Normally busy with tourists at this time of year when the days are growing longer in the north, the backcountry skiing is at its best and the famed cod fishery in the Lofoten Islands reaches its apex, Henningsvær (population roughly 500) is nearly empty of visitors.
One of the most popular and picturesque tourist towns in a dramatically landscaped archipelago that has exploded as an Instagram darling in recent years, Henningsvær’s hotels have shuttered.
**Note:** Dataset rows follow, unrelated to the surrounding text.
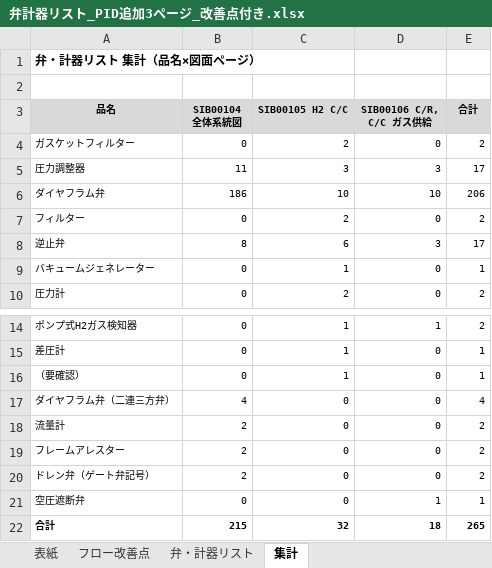
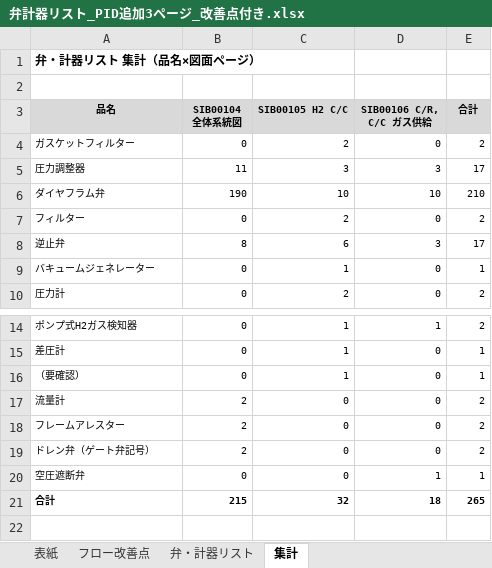
Before and after one commit to suzu27bayg3-design/aaa, an Excel workbook: output/弁計器リスト_PID追加3ページ_改善点付き.xlsx, sheet 集計, drawn as a sheet; only a part is shown, gaps mark what is left out; the shorter side is filled out with more unchanged rows; values as stored, in another font and other column widths than the file's, no borders; the diff names each change by its address in the sheet, - before the commit and + after, or states it on an @@ line.

```diff
--- a/output/弁計器リスト_PID追加3ページ_改善点付き.xlsx (sheet 集計)
+++ b/output/弁計器リスト_PID追加3ページ_改善点付き.xlsx (sheet 集計)
-B6 (SIB00104 全体系統図): 186
+B6 (SIB00104 全体系統図): 190
-E6 (合計): 206
+E6 (合計): 210
-row 17: ダイヤフラム弁（二連三方弁） | 4 | 0 | 0 | 4
```
Also changed, not shown: sheet 弁・計器リスト, sheet フロー改善点, formulas that keep their value.
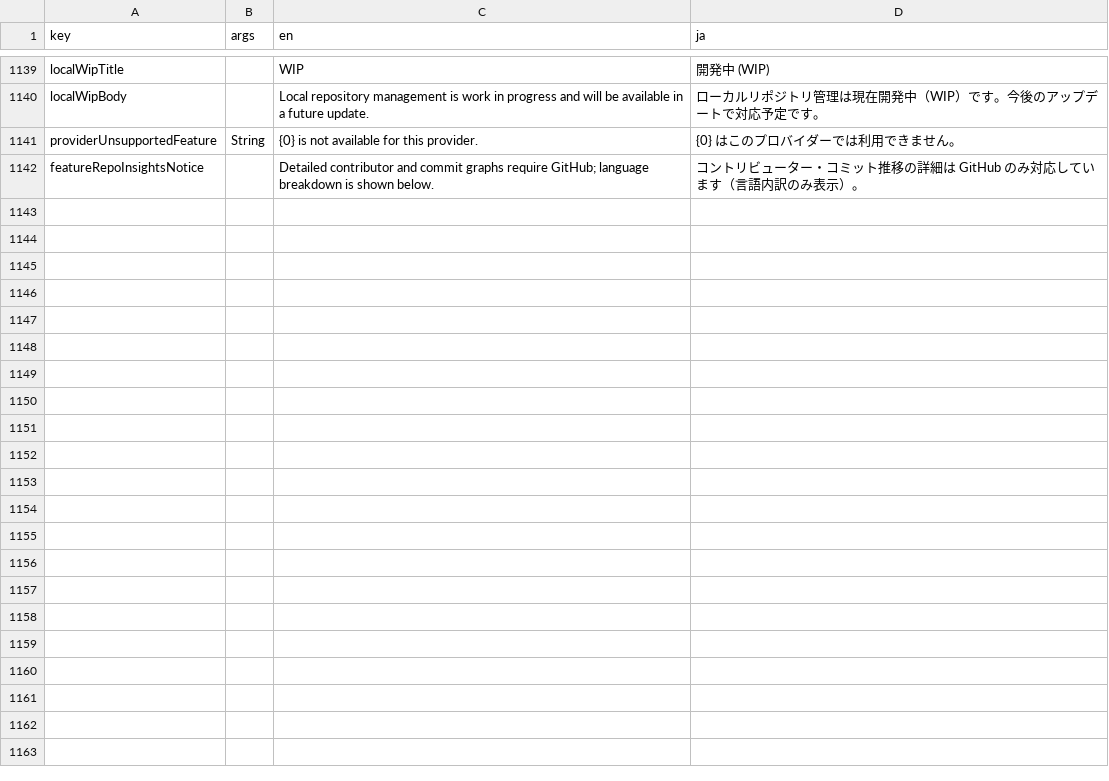
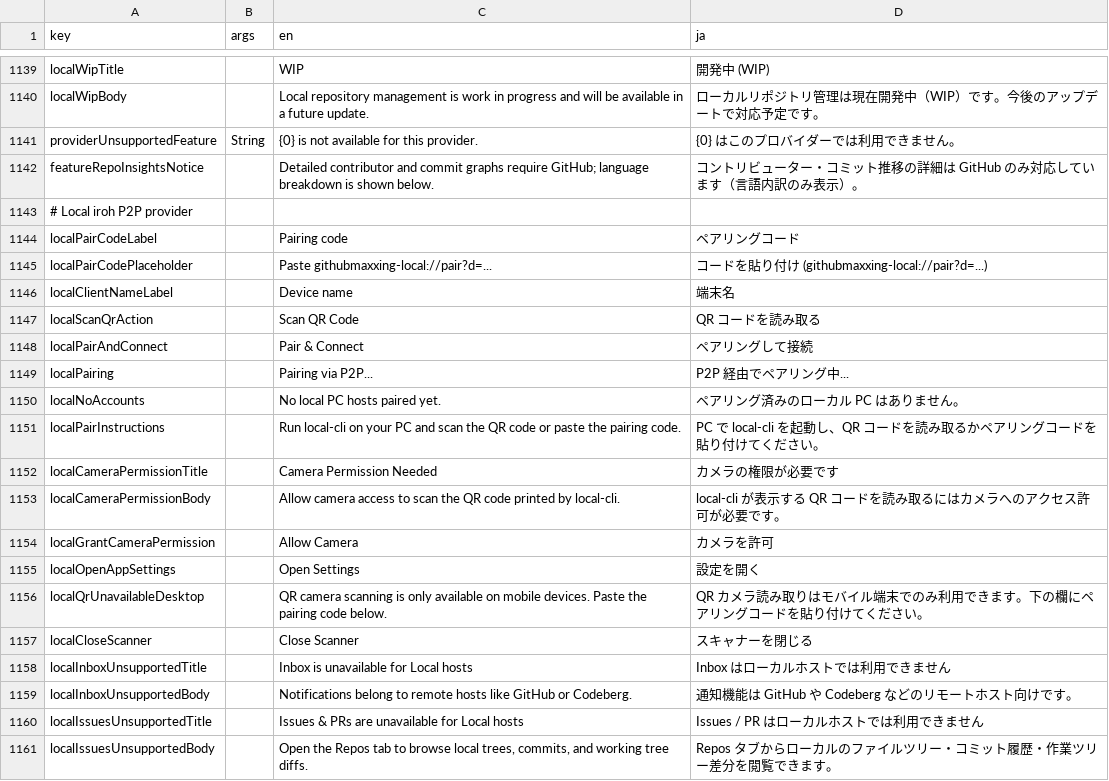
Before and after one commit to neutron42-jp/github-mobile-maxxing, a CSV file: core/ui/i18n/strings.csv, drawn as a sheet; only a part is shown, gaps mark what is left out; the diff covers the shown part only; the diff names each change by its address in the sheet, - before the commit and + after, or states it on an @@ line.

Commit message:
feat(local,rust,ui): add Local P2P/E2EE provider via Rust CLI + iroh

```diff
--- a/core/ui/i18n/strings.csv
+++ b/core/ui/i18n/strings.csv
+row 1143: # Local iroh P2P provider
+row 1144: localPairCodeLabel |  | Pairing code | ペアリングコード
+row 1145: localPairCodePlaceholder |  | Paste githubmaxxing-local://pair?d=... | コードを貼り付け (githubmaxxing-local://pair?d=...)
+row 1146: localClientNameLabel |  | Device name | 端末名
+row 1147: localScanQrAction |  | Scan QR Code | QR コードを読み取る
+row 1148: localPairAndConnect |  | Pair & Connect | ペアリングして接続
+row 1149: localPairing |  | Pairing via P2P... | P2P 経由でペアリング中...
+row 1150: localNoAccounts |  | No local PC hosts paired yet. | ペアリング済みのローカル PC はありません。
+row 1151: localPairInstructions |  | Run local-cli on your PC and scan the QR code or paste the pairing code. | PC で local-cli を起動し、QR コードを読み取るかペアリングコードを貼り付けてください。
+row 1152: localCameraPermissionTitle |  | Camera Permission Needed | カメラの権限が必要です
+row 1153: localCameraPermissionBody |  | Allow camera access to scan the QR code printed by local-cli. | local-cli が表示する QR コードを読み取るにはカメラへのアクセス許可が必要です。
+row 1154: localGrantCameraPermission |  | Allow Camera | カメラを許可
+row 1155: localOpenAppSettings |  | Open Settings | 設定を開く
+row 1156: localQrUnavailableDesktop |  | QR camera scanning is only available on mobile devices. Paste the pairing code below. | QR カメラ読み取りはモバイル端末でのみ利用できます。下の欄にペアリングコードを貼り付けてください。
+row 1157: localCloseScanner |  | Close Scanner | スキャナーを閉じる
+row 1158: localInboxUnsupportedTitle |  | Inbox is unavailable for Local hosts | Inbox はローカルホストでは利用できません
+row 1159: localInboxUnsupportedBody |  | Notifications belong to remote hosts like GitHub or Codeberg. | 通知機能は GitHub や Codeberg などのリモートホスト向けです。
+row 1160: localIssuesUnsupportedTitle |  | Issues & PRs are unavailable for Local hosts | Issues / PR はローカルホストでは利用できません
+row 1161: localIssuesUnsupportedBody |  | Open the Repos tab to browse local trees, commits, and working tree diffs. | Repos タブからローカルのファイルツリー・コミット履歴・作業ツリー差分を閲覧できます。
```
Also changed, not shown: 17 added rows elsewhere in this file, 49 other files.
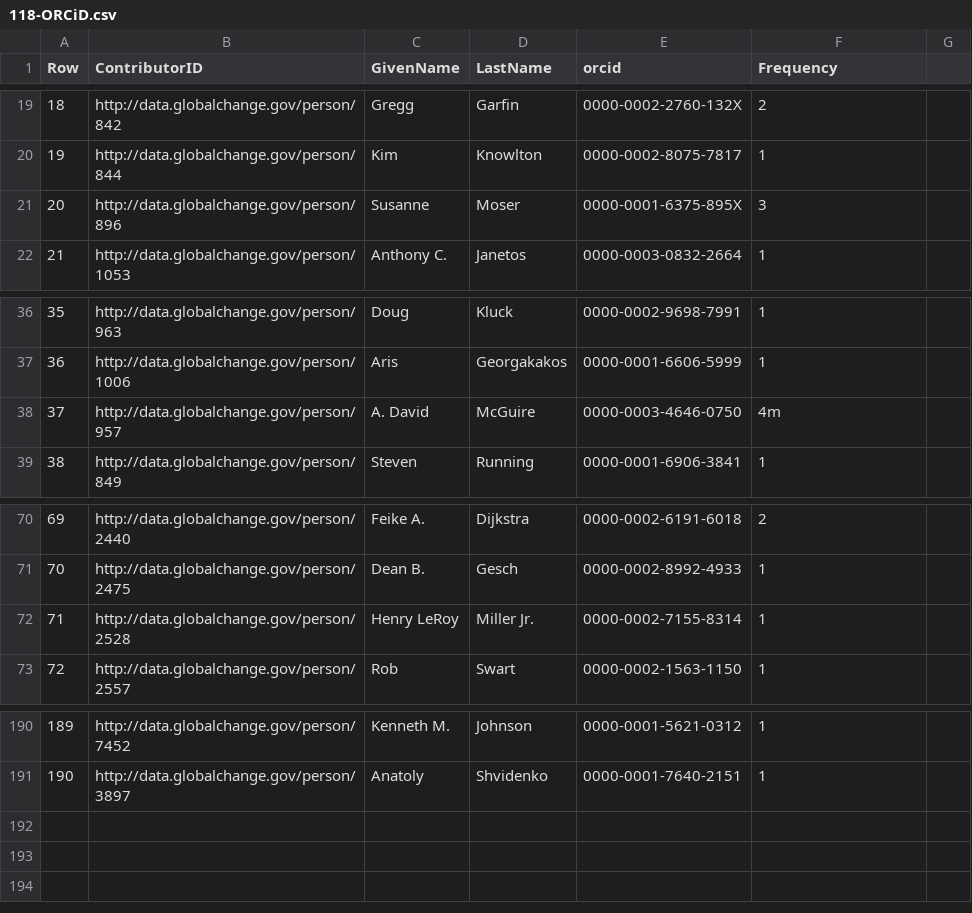
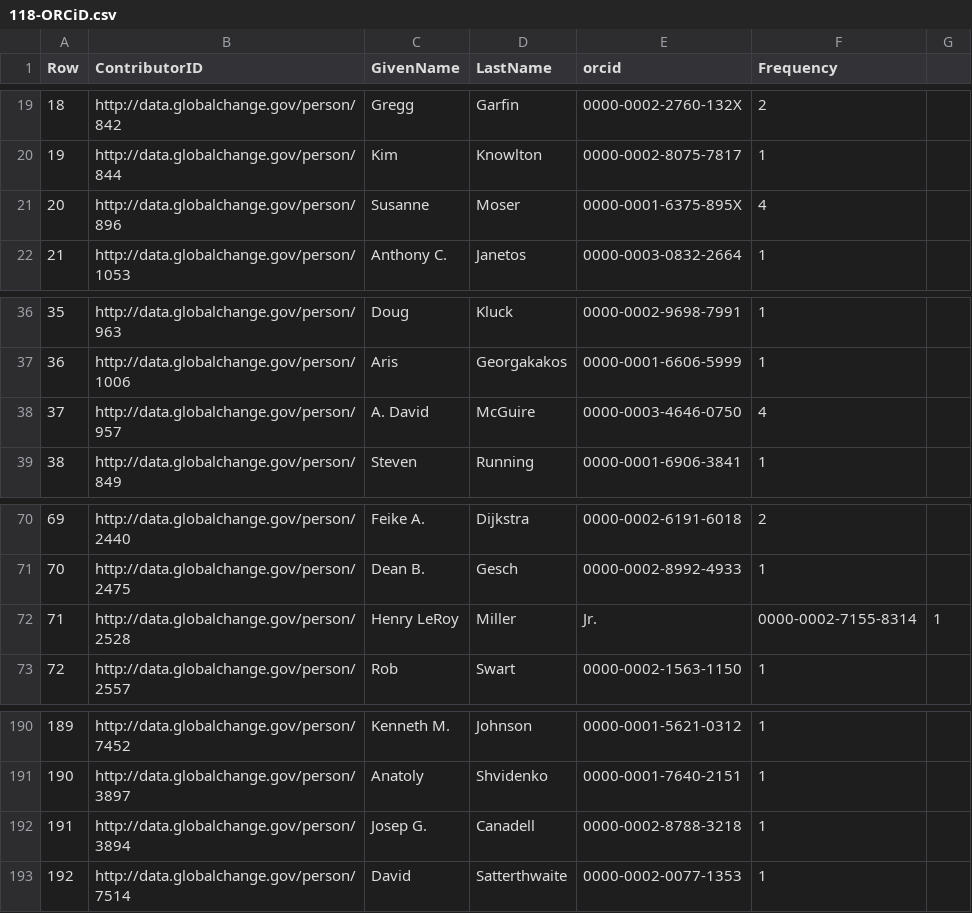
Before and after one commit to USGCRP/gcis-sparql, a CSV file: 118-ORCiD.csv, drawn as a sheet; only a part is shown, gaps mark what is left out.

Commit message:
Updated to incorporate results of 11/5/2015 push

```diff
--- a/118-ORCiD.csv
+++ b/118-ORCiD.csv
@@ -20,3 +20,3 @@ Row,ContributorID,GivenName,LastName,orcid,Frequency
 19,http://data.globalchange.gov/person/844,Kim,Knowlton,0000-0002-8075-7817,1
-20,http://data.globalchange.gov/person/896,Susanne,Moser,0000-0001-6375-895X,3
+20,http://data.globalchange.gov/person/896,Susanne,Moser,0000-0001-6375-895X,4
 21,http://data.globalchange.gov/person/1053,Anthony C.,Janetos,0000-0003-0832-2664,1
@@ -37,3 +37,3 @@ Row,ContributorID,GivenName,LastName,orcid,Frequency
 36,http://data.globalchange.gov/person/1006,Aris,Georgakakos,0000-0001-6606-5999,1
-37,http://data.globalchange.gov/person/957,A. David,McGuire,0000-0003-4646-0750,4m
+37,http://data.globalchange.gov/person/957,A. David,McGuire,0000-0003-4646-0750,4
 38,http://data.globalchange.gov/person/849,Steven,Running,0000-0001-6906-3841,1
@@ -71,3 +71,3 @@ Row,ContributorID,GivenName,LastName,orcid,Frequency
 70,http://data.globalchange.gov/person/2475,Dean B.,Gesch,0000-0002-8992-4933,1
-71,http://data.globalchange.gov/person/2528,Henry LeRoy,Miller Jr.,0000-0002-7155-8314,1
+71,http://data.globalchange.gov/person/2528,Henry LeRoy,Miller, Jr.,0000-0002-7155-8314,1
 72,http://data.globalchange.gov/person/2557,Rob,Swart,0000-0002-1563-1150,1
@@ -191 +191,3 @@ Row,ContributorID,GivenName,LastName,orcid,Frequency
 190,http://data.globalchange.gov/person/3897,Anatoly,Shvidenko,0000-0001-7640-2151,1
+191,http://data.globalchange.gov/person/3894,Josep G.,Canadell,0000-0002-8788-3218,1
+192,http://data.globalchange.gov/person/7514,David,Satterthwaite,0000-0002-0077-1353,1
```
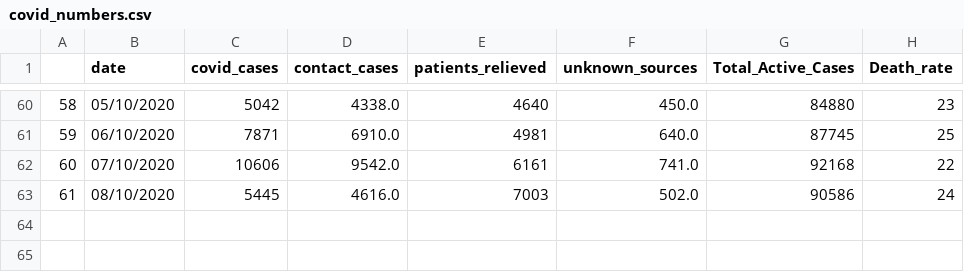
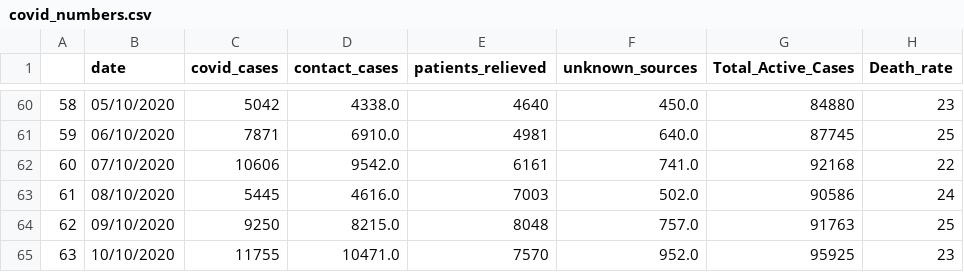
Before and after one commit to ShoukkiyaAshraf/CovidData_From_Aug04, a CSV file: Analysis_Statewise/data/covid_numbers.csv, drawn as a sheet; only a part is shown, gaps mark what is left out; the diff names each change by its address in the sheet, - before the commit and + after, or states it on an @@ line.

```diff
--- a/Analysis_Statewise/data/covid_numbers.csv
+++ b/Analysis_Statewise/data/covid_numbers.csv
+row 64: 62 | 09/10/2020 | 9250 | 8215.0 | 8048 | 757.0 | 91763 | 25
+row 65: 63 | 10/10/2020 | 11755 | 10471.0 | 7570 | 952.0 | 95925 | 23
```
Also changed, not shown: 9 other files.
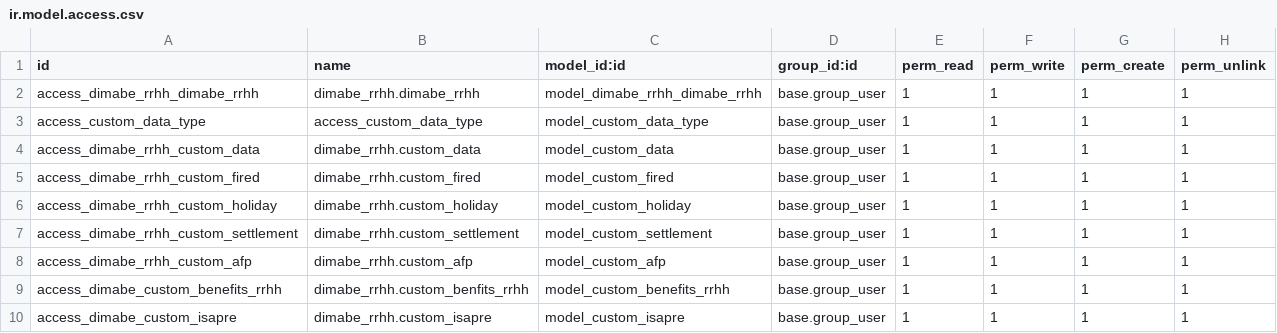
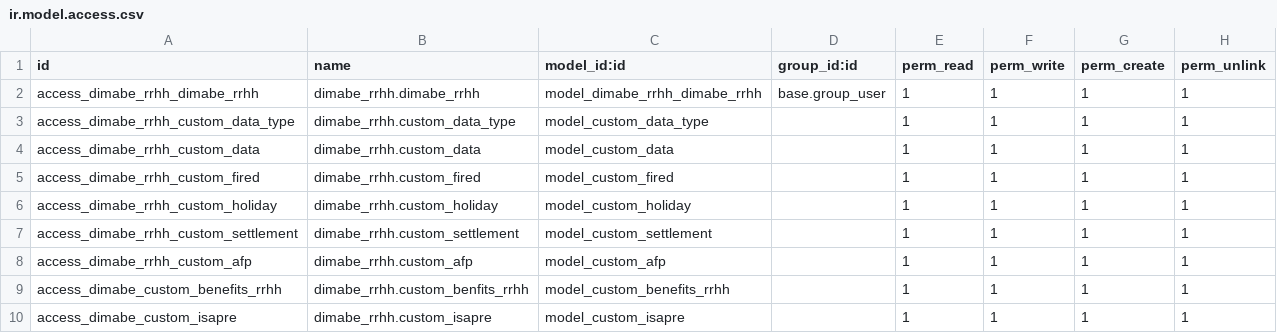
Before and after one commit to dimabe-odoo/sociedadJP, a CSV file: dimabe_rrhh/security/ir.model.access.csv, drawn as a sheet.

Commit message:
test

```diff
--- a/dimabe_rrhh/security/ir.model.access.csv
+++ b/dimabe_rrhh/security/ir.model.access.csv
@@ -2,9 +2,9 @@ id,name,model_id:id,group_id:id,perm_read,perm_write,perm_create,perm_unlink
 access_dimabe_rrhh_dimabe_rrhh,dimabe_rrhh.dimabe_rrhh,model_dimabe_rrhh_dimabe_rrhh,base.group_user,1,1,1,1
-access_custom_data_type,access_custom_data_type,model_custom_data_type,base.group_user,1,1,1,1
-access_dimabe_rrhh_custom_data,dimabe_rrhh.custom_data,model_custom_data,base.group_user,1,1,1,1
-access_dimabe_rrhh_custom_fired,dimabe_rrhh.custom_fired,model_custom_fired,base.group_user,1,1,1,1
-access_dimabe_rrhh_custom_holiday,dimabe_rrhh.custom_holiday,model_custom_holiday,base.group_user,1,1,1,1
-access_dimabe_rrhh_custom_settlement,dimabe_rrhh.custom_settlement,model_custom_settlement,base.group_user,1,1,1,1
-access_dimabe_rrhh_custom_afp,dimabe_rrhh.custom_afp,model_custom_afp,base.group_user,1,1,1,1
-access_dimabe_custom_benefits_rrhh,dimabe_rrhh.custom_benfits_rrhh,model_custom_benefits_rrhh,base.group_user,1,1,1,1
-access_dimabe_custom_isapre,dimabe_rrhh.custom_isapre,model_custom_isapre,base.group_user,1,1,1,1
+access_dimabe_rrhh_custom_data_type,dimabe_rrhh.custom_data_type,model_custom_data_type,,1,1,1,1
+access_dimabe_rrhh_custom_data,dimabe_rrhh.custom_data,model_custom_data,,1,1,1,1
+access_dimabe_rrhh_custom_fired,dimabe_rrhh.custom_fired,model_custom_fired,,1,1,1,1
+access_dimabe_rrhh_custom_holiday,dimabe_rrhh.custom_holiday,model_custom_holiday,,1,1,1,1
+access_dimabe_rrhh_custom_settlement,dimabe_rrhh.custom_settlement,model_custom_settlement,,1,1,1,1
+access_dimabe_rrhh_custom_afp,dimabe_rrhh.custom_afp,model_custom_afp,,1,1,1,1
+access_dimabe_custom_benefits_rrhh,dimabe_rrhh.custom_benfits_rrhh,model_custom_benefits_rrhh,,1,1,1,1
+access_dimabe_custom_isapre,dimabe_rrhh.custom_isapre,model_custom_isapre,,1,1,1,1
```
Just two shops — a small grocery store and a convenience store — remain open to serve the locals and fishermen.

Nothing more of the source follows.